LDF attorney, Damon Hewitt explained in greater detail the difficulty with “adverse possession” cases. Other attorneys present volunteered to do more research. Most of the discussion focused on strategies for organizing communities and faith-based institutions to support the families portrayed in the film. Participants agreed to contact institutions in their networks. Ultimately, the groups present decided to host a major screening and panel discussion in NYC bringing out people featured in the film as well as the filmmaker.
In three years, BritDoc has transformed from noble experiment (inclusive documentary conference based at a legendary university) to unquestionable success. Set over three days on the Keble College campus in Oxford, UK, the conference has become a necessary launch pad for both completed and in-progress nonfiction filmmaking. The 2008 edition will be known for its combination of large audiences (early estimates are at 900 attendees), inspiring discoveries, and unconventionally beautiful English weather.
BritDoc invited us to co-conspire with them on their latest brainstorm for the fest, The Good Pitch. The intent for The Good Pitch was simple: as the London Guardian newspaper tells it:
for filmmakers to shop their wares to a roundtable of potential ‘stakeholders’ – distributors, broadcasters, charities, foundations, brands and media – not just to raise production money but to help situate each film as part of a wider campaign and maximize its impact. Accordingly, representatives from Amnesty, Greenpeace, Friends of the Earth, Compassion in World Farming, the World Development Movement, Christian Aid, Channel 4, the Sundance Institute, Participant Media, MySpace, Snagfilms The British Beekeepers’ Association (BBKA) and many more spent the afternoon swapping table places to give guidance and support to the relevant projects.
Jess Search and me at the Fest
Over the first two days of the fest, Judith and I provided training for some of the filmmakers selected for The Good Pitch, and then on Friday, the last day of the fest, the Pitch was on; I co-moderated with Jesse Search, BritDoc’s Chief Executive. It was a bit nail-biting and also extraordinary, exhilarating, and energizing, as stakeholders and filmmakers engaged in a first strategic conversation in front of standing-room only, and sometimes cheering crowd of 200+ spectators.
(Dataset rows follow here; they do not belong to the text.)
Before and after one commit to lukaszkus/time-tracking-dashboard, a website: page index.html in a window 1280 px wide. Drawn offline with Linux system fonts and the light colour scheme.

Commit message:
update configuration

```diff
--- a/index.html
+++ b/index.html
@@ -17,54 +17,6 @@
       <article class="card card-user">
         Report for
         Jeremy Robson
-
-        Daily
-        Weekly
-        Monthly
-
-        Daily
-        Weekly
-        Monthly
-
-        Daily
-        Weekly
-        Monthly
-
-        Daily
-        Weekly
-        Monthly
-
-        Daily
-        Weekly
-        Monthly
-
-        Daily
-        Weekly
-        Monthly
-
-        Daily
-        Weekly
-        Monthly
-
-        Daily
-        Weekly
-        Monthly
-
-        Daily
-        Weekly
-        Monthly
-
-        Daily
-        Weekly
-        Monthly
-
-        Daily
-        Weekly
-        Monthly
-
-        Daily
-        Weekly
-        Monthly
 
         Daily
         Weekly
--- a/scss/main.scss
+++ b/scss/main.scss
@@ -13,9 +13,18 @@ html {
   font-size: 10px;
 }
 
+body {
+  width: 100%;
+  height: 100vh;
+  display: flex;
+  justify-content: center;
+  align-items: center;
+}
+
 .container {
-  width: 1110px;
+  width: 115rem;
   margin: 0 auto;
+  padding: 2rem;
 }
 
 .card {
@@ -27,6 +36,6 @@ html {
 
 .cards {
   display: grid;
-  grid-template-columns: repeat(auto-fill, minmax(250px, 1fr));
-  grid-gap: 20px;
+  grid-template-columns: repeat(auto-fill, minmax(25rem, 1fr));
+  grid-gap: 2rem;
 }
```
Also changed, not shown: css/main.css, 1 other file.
Most of the folks at the table representing broadcasters, funders, NGOs and non-profits were from the UK, but a number of US colleagues joined us at the forum, including Sundance Institute‘s Cara Mertes; Cynthia Kane, Programming Manager, ITVS International; Sarah Masters, the Hartley Foundation; Dan Cogan, Impact Partners; and Diana Barrett, of the Fledgling Fund, which supports our partnership with BritDoc.
This year’s Republican and Democratic National Conventions will include the Impact Film Festival which will be screening socially themed films over a four day span. Following each film will be panel discussions consisting of filmmakers, lawmakers and other civic leaders. The films involved with the festival were selected based on their powerful and thought provoking stories on hot topic issues.
Among the films to be screened is Trouble the Water, which won the 2008 Working Films Full Frame Award. Trouble the Water tells the story of an aspiring rap artist and her streetwise husband, trapped in New Orleans by deadly floodwaters, who survive Hurricane Katrina and then seize a chance for a new beginning. It’s a redemptive tale of self-described street hustlers who become heroes that takes you inside Hurricane Katrina in a way never before seen on screen.
The Impact Film Festival will run August 25-28th at the Democratic National Convention in Denver, Colorado and September 1-4th at the Republican National Convention in St. Paul, Minnesota.